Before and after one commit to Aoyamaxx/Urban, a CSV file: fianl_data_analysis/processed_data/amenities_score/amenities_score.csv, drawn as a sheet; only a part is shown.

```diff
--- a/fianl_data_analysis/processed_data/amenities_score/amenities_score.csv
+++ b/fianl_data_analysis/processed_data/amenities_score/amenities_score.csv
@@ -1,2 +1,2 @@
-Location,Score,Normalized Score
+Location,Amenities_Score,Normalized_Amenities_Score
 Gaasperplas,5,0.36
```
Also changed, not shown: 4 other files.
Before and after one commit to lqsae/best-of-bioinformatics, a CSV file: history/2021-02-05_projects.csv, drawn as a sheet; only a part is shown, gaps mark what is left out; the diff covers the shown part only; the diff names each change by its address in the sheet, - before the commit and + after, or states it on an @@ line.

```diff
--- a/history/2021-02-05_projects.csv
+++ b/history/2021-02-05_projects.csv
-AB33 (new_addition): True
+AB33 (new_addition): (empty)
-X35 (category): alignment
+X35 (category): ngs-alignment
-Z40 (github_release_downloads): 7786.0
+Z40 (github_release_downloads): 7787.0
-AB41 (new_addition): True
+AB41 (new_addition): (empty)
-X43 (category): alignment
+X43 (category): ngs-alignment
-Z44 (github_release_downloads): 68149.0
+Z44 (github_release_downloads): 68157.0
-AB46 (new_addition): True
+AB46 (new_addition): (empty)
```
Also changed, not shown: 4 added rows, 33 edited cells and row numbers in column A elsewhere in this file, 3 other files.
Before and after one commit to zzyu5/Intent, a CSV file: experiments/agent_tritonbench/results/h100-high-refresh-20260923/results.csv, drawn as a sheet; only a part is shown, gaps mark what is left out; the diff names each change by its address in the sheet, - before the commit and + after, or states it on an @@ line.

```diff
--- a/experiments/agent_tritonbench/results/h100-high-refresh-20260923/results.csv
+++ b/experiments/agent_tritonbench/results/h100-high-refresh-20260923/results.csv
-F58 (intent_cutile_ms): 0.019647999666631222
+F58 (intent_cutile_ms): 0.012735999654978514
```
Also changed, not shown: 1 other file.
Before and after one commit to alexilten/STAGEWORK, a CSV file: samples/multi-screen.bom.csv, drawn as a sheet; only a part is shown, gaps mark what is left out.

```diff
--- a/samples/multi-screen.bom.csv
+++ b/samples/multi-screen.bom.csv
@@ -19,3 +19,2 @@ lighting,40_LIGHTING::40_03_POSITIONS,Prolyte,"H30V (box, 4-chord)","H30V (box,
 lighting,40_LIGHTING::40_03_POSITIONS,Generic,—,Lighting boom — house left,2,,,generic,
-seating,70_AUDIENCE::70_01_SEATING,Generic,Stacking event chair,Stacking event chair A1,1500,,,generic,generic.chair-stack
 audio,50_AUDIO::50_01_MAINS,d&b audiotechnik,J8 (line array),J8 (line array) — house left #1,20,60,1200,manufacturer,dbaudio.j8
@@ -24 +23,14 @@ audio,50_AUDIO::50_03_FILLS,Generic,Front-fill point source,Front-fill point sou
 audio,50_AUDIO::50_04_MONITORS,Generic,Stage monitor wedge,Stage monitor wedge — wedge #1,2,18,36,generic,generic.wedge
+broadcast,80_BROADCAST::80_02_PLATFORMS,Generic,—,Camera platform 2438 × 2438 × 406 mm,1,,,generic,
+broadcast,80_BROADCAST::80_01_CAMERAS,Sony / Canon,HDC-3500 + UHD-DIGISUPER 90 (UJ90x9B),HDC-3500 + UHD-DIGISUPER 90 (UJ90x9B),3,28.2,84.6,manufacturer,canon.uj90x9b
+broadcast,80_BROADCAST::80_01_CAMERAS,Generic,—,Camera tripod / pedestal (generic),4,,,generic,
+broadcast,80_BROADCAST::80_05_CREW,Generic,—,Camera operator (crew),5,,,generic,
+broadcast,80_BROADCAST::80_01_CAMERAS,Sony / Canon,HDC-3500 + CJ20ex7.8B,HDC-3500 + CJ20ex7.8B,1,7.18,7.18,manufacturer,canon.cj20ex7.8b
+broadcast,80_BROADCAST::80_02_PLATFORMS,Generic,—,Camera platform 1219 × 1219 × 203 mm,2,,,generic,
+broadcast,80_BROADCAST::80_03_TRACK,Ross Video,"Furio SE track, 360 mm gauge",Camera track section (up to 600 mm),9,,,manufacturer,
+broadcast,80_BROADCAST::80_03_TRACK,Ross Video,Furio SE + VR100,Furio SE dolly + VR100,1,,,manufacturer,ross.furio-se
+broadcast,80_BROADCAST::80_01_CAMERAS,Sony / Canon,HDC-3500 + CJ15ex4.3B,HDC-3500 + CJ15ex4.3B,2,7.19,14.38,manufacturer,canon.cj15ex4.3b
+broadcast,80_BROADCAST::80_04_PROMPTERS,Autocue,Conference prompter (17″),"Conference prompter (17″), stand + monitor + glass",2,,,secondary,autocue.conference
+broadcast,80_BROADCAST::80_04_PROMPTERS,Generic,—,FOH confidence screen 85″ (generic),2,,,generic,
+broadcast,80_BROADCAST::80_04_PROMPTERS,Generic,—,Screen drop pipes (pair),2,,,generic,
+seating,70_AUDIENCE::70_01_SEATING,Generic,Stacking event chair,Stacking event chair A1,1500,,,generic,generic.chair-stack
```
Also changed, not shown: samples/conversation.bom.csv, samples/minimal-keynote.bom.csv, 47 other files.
--*--
(EXERCISE DESCRIPTION):
For every line of the records that has the word "category" in it, make a copy.

(PROBLEM SOLUTION):
-X35 (category): alignment
+X35 (category): ngs-alignment
-X43 (category): alignment
+X43 (category): ngs-alignment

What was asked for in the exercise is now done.